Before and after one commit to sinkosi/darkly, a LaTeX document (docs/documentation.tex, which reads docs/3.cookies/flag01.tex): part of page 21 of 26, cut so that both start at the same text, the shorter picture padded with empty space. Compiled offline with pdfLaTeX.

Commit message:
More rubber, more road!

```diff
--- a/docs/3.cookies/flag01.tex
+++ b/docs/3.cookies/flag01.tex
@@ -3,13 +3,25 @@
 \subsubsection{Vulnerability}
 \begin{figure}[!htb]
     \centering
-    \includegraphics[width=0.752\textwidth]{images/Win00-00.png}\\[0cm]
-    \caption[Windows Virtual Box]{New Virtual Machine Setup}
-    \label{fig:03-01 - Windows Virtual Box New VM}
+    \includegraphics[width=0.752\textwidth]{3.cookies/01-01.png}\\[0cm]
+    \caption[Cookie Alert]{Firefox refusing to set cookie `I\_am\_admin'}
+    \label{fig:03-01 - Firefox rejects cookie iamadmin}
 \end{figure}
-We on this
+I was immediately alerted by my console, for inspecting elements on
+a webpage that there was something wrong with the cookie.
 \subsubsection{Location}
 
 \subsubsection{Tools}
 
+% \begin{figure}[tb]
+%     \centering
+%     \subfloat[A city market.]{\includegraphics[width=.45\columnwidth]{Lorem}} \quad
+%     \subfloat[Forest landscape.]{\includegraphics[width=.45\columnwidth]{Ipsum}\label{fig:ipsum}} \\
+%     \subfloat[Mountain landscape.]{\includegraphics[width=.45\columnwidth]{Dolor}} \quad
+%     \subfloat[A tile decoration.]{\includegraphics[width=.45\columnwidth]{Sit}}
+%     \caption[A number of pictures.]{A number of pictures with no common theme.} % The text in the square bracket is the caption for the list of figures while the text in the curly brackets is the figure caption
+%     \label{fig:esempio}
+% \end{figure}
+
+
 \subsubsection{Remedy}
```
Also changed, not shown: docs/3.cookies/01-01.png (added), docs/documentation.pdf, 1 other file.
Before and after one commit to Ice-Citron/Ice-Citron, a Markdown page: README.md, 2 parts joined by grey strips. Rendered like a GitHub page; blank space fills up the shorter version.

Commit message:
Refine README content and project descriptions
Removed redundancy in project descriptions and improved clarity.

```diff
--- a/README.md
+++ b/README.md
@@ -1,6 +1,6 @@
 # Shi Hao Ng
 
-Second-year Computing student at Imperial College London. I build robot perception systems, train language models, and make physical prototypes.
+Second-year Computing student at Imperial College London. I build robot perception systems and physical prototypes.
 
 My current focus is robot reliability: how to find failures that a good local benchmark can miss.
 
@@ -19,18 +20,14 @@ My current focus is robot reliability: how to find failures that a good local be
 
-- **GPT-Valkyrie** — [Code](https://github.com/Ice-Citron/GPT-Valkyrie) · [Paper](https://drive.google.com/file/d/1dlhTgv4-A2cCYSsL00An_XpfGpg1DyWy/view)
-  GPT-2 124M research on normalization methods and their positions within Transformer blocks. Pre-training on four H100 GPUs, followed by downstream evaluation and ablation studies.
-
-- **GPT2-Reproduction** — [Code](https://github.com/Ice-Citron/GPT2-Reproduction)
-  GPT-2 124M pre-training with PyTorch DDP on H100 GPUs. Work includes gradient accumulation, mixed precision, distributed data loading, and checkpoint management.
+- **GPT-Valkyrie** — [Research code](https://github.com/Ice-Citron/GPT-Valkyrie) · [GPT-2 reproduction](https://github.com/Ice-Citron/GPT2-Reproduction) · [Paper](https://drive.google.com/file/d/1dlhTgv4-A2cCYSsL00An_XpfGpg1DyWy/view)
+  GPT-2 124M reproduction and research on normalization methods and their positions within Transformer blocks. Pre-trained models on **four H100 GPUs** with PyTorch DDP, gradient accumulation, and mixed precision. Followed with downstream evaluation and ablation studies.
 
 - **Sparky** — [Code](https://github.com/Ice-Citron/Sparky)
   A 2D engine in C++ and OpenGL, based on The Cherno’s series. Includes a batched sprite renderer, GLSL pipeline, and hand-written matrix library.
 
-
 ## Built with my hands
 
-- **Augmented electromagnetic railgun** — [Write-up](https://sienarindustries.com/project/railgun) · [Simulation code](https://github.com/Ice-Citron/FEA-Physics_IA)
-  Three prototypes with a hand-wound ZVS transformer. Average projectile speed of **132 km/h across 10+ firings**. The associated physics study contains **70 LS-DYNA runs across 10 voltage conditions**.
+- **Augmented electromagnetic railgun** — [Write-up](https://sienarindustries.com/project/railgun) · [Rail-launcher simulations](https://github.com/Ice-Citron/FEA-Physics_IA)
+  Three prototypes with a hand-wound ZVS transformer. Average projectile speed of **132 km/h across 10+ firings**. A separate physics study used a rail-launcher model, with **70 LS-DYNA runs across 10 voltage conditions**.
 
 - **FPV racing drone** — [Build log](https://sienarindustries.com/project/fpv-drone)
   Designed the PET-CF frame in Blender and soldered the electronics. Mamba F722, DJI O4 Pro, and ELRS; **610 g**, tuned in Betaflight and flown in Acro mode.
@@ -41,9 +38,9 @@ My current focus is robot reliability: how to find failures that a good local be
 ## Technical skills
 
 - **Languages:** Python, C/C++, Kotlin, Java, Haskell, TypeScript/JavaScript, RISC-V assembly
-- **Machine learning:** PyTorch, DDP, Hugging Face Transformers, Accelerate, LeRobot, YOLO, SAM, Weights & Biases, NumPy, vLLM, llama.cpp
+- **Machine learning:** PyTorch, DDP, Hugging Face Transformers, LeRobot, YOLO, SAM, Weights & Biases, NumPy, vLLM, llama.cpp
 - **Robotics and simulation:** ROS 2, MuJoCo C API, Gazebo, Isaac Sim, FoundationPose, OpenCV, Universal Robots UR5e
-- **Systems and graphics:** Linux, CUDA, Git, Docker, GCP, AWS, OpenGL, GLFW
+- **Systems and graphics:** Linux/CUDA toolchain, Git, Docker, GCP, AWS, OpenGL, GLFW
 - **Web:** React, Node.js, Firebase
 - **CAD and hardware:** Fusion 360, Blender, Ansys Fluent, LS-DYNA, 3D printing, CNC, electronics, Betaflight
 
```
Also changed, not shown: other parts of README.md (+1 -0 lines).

■ Work required ■
From the records above, copy each line that contains the word "local".

■ Finished task ■
 My current focus is robot reliability: how to find failures that a good local benchmark can miss.
@@ -19,18 +20,14 @@ My current focus is robot reliability: how to find failures that a good local be
@@ -41,9 +38,9 @@ My current focus is robot reliability: how to find failures that a good local be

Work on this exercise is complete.